Lines from the listing below that contain the string "ReferenceList" are to be reported.
* * * * * * *
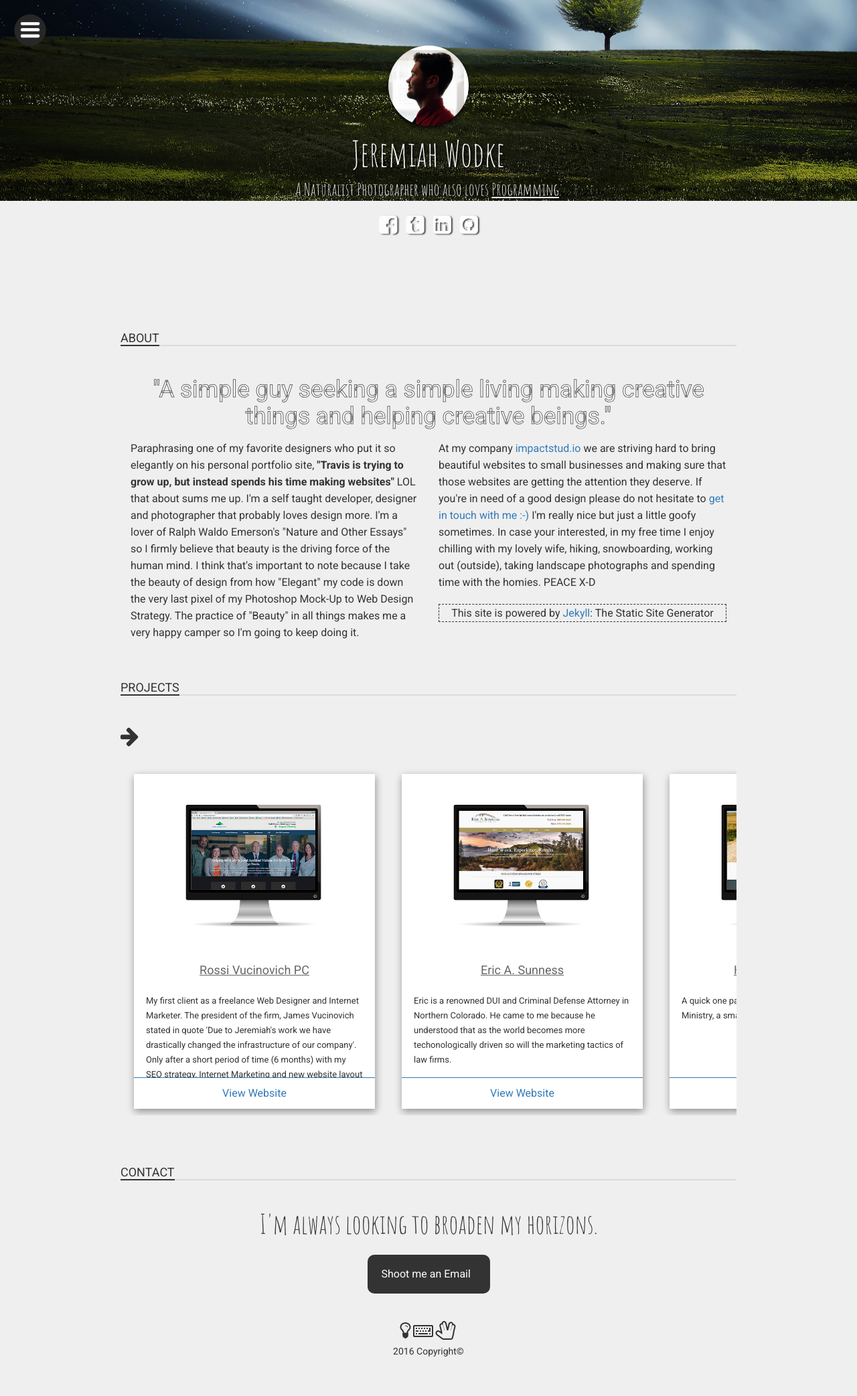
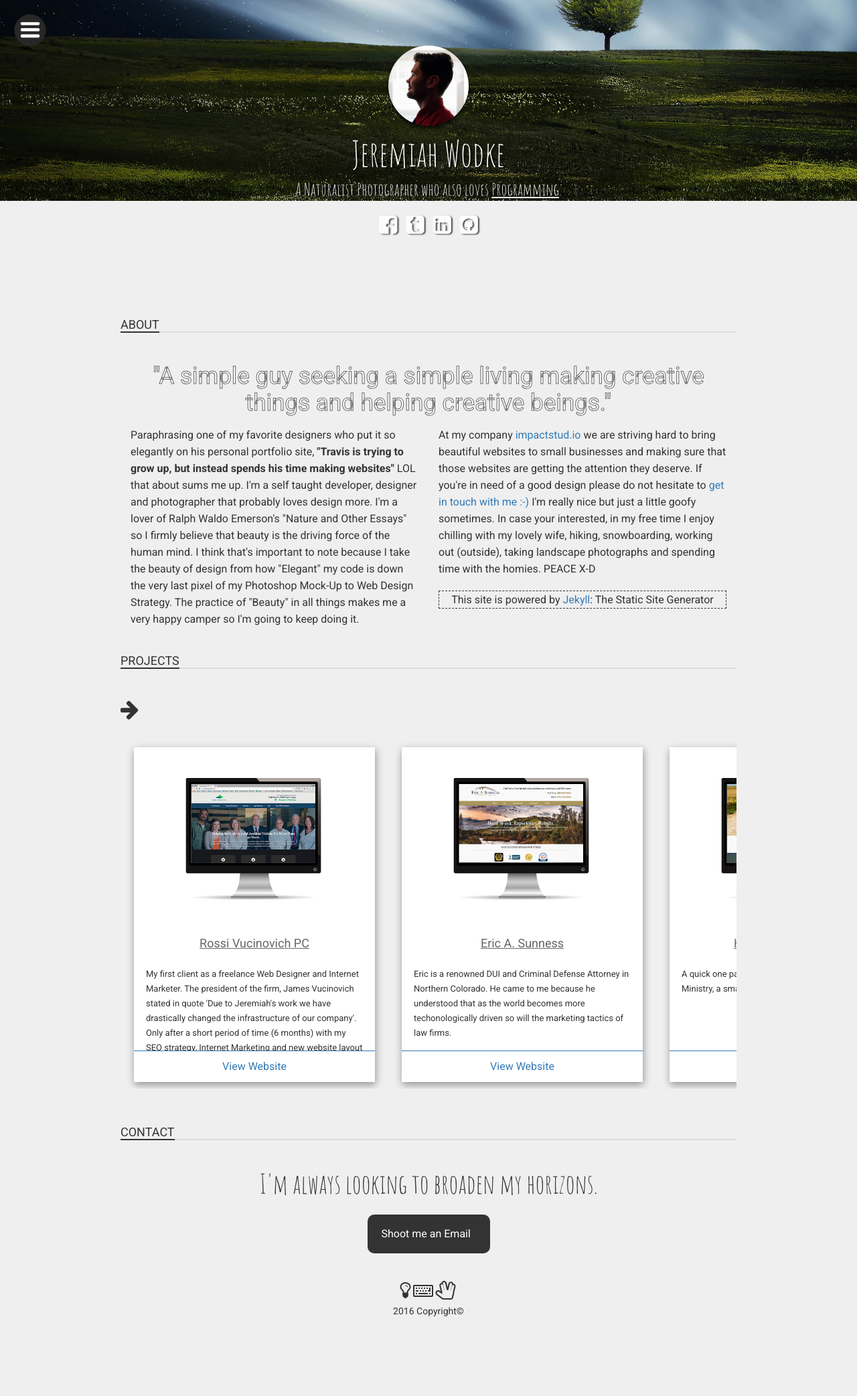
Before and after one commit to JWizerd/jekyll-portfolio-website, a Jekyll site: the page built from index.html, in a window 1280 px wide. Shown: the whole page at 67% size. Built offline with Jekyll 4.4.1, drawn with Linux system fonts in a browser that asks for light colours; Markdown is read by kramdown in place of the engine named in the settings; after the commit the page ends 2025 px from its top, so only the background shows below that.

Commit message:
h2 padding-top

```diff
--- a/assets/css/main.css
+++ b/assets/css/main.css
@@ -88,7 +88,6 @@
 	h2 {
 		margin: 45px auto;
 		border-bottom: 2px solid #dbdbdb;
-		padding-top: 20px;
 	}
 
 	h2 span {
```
* * * * * * *
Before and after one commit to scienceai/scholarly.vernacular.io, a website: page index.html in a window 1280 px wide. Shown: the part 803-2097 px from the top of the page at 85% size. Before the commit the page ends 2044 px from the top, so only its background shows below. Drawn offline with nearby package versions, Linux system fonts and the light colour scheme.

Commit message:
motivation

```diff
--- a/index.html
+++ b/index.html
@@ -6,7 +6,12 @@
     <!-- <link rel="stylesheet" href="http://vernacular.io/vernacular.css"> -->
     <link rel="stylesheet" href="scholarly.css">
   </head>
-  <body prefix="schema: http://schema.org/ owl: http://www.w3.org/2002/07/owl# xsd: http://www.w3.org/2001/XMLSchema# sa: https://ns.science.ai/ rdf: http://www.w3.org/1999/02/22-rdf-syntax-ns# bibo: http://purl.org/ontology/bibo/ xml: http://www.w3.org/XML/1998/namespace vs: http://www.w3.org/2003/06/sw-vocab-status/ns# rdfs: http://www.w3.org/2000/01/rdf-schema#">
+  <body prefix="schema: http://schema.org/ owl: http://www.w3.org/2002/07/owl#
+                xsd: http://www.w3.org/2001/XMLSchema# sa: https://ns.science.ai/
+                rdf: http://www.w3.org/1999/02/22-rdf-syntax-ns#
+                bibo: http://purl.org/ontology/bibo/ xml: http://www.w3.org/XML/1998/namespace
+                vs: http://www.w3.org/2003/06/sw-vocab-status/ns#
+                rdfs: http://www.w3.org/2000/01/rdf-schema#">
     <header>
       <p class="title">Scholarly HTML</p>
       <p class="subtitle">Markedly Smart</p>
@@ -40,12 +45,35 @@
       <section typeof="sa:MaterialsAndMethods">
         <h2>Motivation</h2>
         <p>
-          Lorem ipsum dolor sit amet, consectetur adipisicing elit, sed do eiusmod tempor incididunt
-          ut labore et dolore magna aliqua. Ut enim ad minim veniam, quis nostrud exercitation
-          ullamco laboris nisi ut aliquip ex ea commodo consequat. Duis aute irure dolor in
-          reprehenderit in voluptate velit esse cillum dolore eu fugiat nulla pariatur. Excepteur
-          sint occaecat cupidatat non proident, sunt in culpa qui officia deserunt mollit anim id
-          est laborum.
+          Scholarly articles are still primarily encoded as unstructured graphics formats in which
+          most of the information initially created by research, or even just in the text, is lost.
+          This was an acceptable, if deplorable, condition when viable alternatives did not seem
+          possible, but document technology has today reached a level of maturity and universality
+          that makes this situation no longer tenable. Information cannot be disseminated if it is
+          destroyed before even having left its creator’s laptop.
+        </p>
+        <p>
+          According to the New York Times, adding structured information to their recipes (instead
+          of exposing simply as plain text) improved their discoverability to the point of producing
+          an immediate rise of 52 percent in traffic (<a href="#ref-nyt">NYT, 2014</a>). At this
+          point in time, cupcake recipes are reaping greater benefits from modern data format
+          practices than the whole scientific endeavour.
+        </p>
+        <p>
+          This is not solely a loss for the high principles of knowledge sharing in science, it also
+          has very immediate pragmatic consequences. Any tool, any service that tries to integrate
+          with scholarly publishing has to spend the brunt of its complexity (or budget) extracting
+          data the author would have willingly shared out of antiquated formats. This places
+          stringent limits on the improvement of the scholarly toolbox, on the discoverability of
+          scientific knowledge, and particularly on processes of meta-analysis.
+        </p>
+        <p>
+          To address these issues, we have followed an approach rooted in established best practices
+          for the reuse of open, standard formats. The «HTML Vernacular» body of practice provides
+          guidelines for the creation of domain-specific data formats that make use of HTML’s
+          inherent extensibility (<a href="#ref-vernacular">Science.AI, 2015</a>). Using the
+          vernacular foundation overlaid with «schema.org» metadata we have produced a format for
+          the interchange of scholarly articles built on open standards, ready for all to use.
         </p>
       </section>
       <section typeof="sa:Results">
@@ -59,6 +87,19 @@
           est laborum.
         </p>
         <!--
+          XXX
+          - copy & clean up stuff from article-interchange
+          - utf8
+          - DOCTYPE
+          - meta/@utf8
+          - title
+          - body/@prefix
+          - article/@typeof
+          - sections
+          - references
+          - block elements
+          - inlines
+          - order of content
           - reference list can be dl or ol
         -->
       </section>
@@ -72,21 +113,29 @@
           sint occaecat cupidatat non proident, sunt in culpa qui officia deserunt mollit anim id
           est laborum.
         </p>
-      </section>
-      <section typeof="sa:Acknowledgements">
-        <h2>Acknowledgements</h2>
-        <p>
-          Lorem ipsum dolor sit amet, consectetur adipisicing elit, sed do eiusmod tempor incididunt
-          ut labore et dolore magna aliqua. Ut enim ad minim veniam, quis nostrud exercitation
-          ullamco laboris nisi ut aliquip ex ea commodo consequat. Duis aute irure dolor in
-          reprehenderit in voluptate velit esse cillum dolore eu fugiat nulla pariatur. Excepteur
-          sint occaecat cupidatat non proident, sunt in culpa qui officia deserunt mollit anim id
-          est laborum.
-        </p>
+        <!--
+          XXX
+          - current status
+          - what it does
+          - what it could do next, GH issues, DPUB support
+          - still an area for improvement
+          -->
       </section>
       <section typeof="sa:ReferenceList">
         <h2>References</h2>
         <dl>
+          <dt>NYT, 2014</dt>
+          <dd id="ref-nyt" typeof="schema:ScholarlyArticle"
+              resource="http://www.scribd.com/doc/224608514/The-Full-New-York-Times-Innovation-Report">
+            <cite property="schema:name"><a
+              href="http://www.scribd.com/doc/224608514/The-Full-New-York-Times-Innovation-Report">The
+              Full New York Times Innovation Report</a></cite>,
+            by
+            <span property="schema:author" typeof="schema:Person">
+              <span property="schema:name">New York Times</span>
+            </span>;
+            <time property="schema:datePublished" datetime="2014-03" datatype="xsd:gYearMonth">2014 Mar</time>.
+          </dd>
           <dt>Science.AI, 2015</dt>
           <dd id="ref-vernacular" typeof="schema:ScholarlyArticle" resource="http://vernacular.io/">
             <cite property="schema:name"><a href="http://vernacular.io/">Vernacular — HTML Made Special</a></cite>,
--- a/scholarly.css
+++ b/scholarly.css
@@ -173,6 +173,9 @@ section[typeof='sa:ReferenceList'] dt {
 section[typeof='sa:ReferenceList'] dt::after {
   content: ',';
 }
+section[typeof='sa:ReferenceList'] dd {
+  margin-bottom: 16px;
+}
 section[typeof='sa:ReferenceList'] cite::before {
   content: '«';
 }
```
* * * * * * *
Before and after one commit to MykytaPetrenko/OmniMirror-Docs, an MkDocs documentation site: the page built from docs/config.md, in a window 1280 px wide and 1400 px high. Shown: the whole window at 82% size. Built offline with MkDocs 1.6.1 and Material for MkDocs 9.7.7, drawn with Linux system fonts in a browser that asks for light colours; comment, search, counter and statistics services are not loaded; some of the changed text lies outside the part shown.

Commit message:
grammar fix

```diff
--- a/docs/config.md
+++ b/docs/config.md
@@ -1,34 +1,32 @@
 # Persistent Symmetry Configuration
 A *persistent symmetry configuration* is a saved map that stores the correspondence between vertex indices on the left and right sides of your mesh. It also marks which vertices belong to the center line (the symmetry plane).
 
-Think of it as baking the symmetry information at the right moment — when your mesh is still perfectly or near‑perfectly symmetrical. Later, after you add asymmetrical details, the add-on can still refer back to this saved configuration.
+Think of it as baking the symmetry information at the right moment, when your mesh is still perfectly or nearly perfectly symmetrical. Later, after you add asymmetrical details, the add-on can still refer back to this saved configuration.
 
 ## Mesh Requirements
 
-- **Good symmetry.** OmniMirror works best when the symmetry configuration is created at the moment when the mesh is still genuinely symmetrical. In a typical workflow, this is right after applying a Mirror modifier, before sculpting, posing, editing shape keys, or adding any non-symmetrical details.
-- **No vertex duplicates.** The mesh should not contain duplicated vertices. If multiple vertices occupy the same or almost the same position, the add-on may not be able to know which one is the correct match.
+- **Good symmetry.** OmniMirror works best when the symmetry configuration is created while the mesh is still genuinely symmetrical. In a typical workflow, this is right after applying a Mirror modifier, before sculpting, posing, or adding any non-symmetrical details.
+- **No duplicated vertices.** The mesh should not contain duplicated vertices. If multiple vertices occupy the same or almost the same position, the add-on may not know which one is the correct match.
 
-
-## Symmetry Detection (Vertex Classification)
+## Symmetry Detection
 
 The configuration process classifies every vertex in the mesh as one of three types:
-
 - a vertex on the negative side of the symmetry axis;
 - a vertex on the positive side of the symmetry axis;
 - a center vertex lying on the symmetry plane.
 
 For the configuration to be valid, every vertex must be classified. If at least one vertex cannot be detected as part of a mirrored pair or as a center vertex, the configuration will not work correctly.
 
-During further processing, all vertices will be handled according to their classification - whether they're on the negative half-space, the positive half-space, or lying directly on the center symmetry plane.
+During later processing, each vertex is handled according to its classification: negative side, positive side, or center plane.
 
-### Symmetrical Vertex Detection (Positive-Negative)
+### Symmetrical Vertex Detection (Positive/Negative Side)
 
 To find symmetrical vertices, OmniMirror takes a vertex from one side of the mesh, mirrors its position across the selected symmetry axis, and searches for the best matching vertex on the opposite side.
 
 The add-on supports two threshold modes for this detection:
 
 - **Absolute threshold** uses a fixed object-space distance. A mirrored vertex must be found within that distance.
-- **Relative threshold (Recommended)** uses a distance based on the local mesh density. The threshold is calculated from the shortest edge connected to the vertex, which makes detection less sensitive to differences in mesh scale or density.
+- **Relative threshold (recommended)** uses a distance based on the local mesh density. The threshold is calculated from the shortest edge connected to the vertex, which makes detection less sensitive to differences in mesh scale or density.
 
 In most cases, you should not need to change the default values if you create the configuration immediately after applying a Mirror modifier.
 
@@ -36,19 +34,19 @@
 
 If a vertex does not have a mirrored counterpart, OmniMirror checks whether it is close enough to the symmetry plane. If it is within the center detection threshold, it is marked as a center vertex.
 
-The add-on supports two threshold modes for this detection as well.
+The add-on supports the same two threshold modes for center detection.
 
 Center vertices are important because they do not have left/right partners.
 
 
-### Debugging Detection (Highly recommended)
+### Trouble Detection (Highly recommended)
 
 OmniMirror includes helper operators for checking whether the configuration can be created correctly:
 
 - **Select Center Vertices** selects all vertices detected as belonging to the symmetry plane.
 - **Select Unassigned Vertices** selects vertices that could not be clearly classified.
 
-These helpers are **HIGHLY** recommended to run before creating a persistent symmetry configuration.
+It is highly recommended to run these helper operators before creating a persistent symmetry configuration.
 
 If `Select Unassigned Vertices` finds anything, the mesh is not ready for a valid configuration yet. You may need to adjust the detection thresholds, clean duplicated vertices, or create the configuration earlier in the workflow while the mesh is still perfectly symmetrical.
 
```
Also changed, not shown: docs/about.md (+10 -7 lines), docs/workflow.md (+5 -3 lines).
* * * * * * *
_WORKED SOLUTION_
       <section typeof="sa:ReferenceList">
@@ -173,6 +173,9 @@ section[typeof='sa:ReferenceList'] dt {
 section[typeof='sa:ReferenceList'] dt::after {
+section[typeof='sa:ReferenceList'] dd {
 section[typeof='sa:ReferenceList'] cite::before {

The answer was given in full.